▶ _Description of the task_:
The output should be every line below, retyped exactly, with no images.

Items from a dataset
——————————

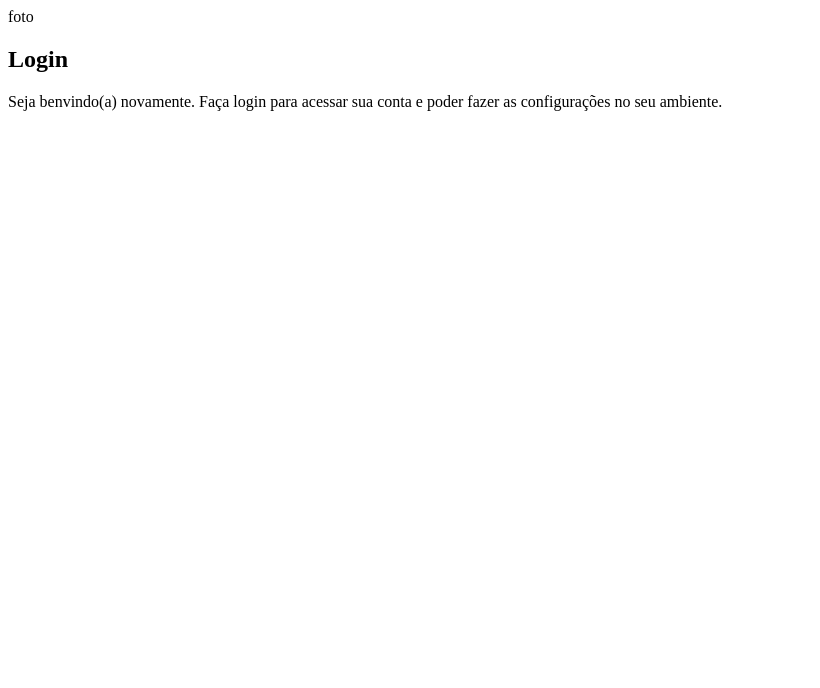
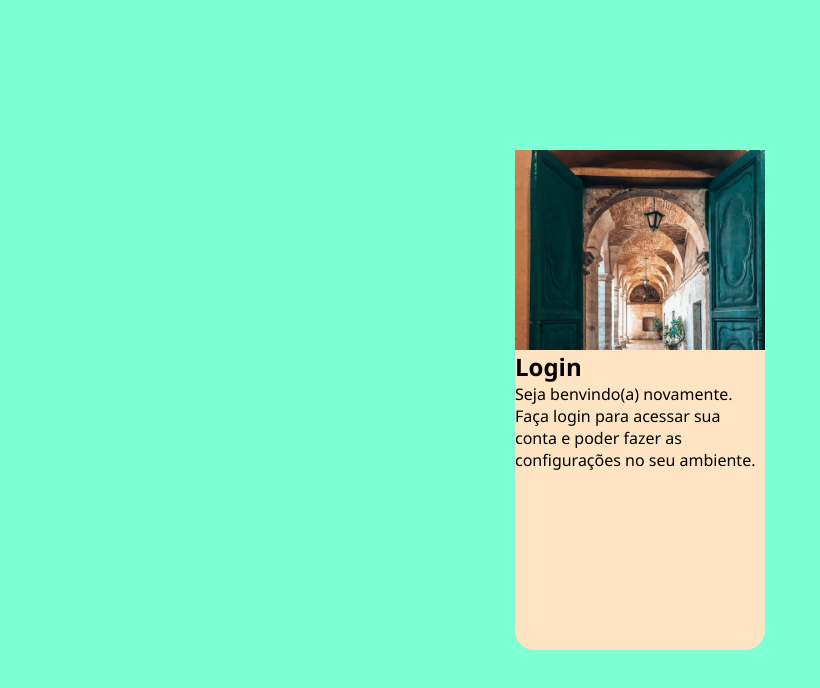
Before and after one commit to b1960ahia/projeto-login, a plain HTML site: page index.html in a window 1280 px wide. Shown: the whole page, without its empty margins (0-820 px from the left). Drawn offline with Linux system fonts and the light colour scheme.

Commit message:
inserindo imagem ao projeto

```diff
--- a/estilos/style.css
+++ b/estilos/style.css
@@ -5,3 +5,39 @@ Paleta de cores
 cor1
 cor2
 */
+
+* {
+    font-family: 'Segoe UI', Tahoma, Geneva, Verdana, sans-serif;
+    padding: 0px;
+    margin: 0px;
+    box-sizing: border-box;
+}
+
+body, html {
+    background-color: aquamarine;
+    height: 100vh;
+    width: 100vw;
+}
+
+main {
+    position: relative;
+    height: 100vh;
+    width: 100vw;
+}
+
+section#login {
+    position: absolute;
+    top: 50%;
+    left: 50%;
+    transform: translate(-50%, -50%);
+    background-color: bisque;
+    width: 250px;
+    height: 500px;
+    border-radius: 20px;
+}
+
+section#login > div#imagem {
+    background: aquamarine url(../imagens/imagem_login.jpg) no-repeat;
+    background-size: cover;
+    height: 200px;
+}
--- a/index.html
+++ b/index.html
@@ -8,9 +8,9 @@
 </head>
 <body>
     <main>
-        <section id="Login">
+        <section id="login">
             <div id="imagem">
-                foto
+
             </div>
 
             <div id="formulario">
```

——————————

▶ _Result for this task_:
Before and after one commit to b1960ahia/projeto-login, a plain HTML site: page index.html in a window 1280 px wide. Shown: the whole page, without its empty margins (0-820 px from the left). Drawn offline with Linux system fonts and the light colour scheme.

Commit message:
inserindo imagem ao projeto

```diff
--- a/estilos/style.css
+++ b/estilos/style.css
@@ -5,3 +5,39 @@ Paleta de cores
 cor1
 cor2
 */
+
+* {
+    font-family: 'Segoe UI', Tahoma, Geneva, Verdana, sans-serif;
+    padding: 0px;
+    margin: 0px;
+    box-sizing: border-box;
+}
+
+body, html {
+    background-color: aquamarine;
+    height: 100vh;
+    width: 100vw;
+}
+
+main {
+    position: relative;
+    height: 100vh;
+    width: 100vw;
+}
+
+section#login {
+    position: absolute;
+    top: 50%;
+    left: 50%;
+    transform: translate(-50%, -50%);
+    background-color: bisque;
+    width: 250px;
+    height: 500px;
+    border-radius: 20px;
+}
+
+section#login > div#imagem {
+    background: aquamarine url(../imagens/imagem_login.jpg) no-repeat;
+    background-size: cover;
+    height: 200px;
+}
--- a/index.html
+++ b/index.html
@@ -8,9 +8,9 @@
 </head>
 <body>
     <main>
-        <section id="Login">
+        <section id="login">
             <div id="imagem">
-                foto
+
             </div>
 
             <div id="formulario">
```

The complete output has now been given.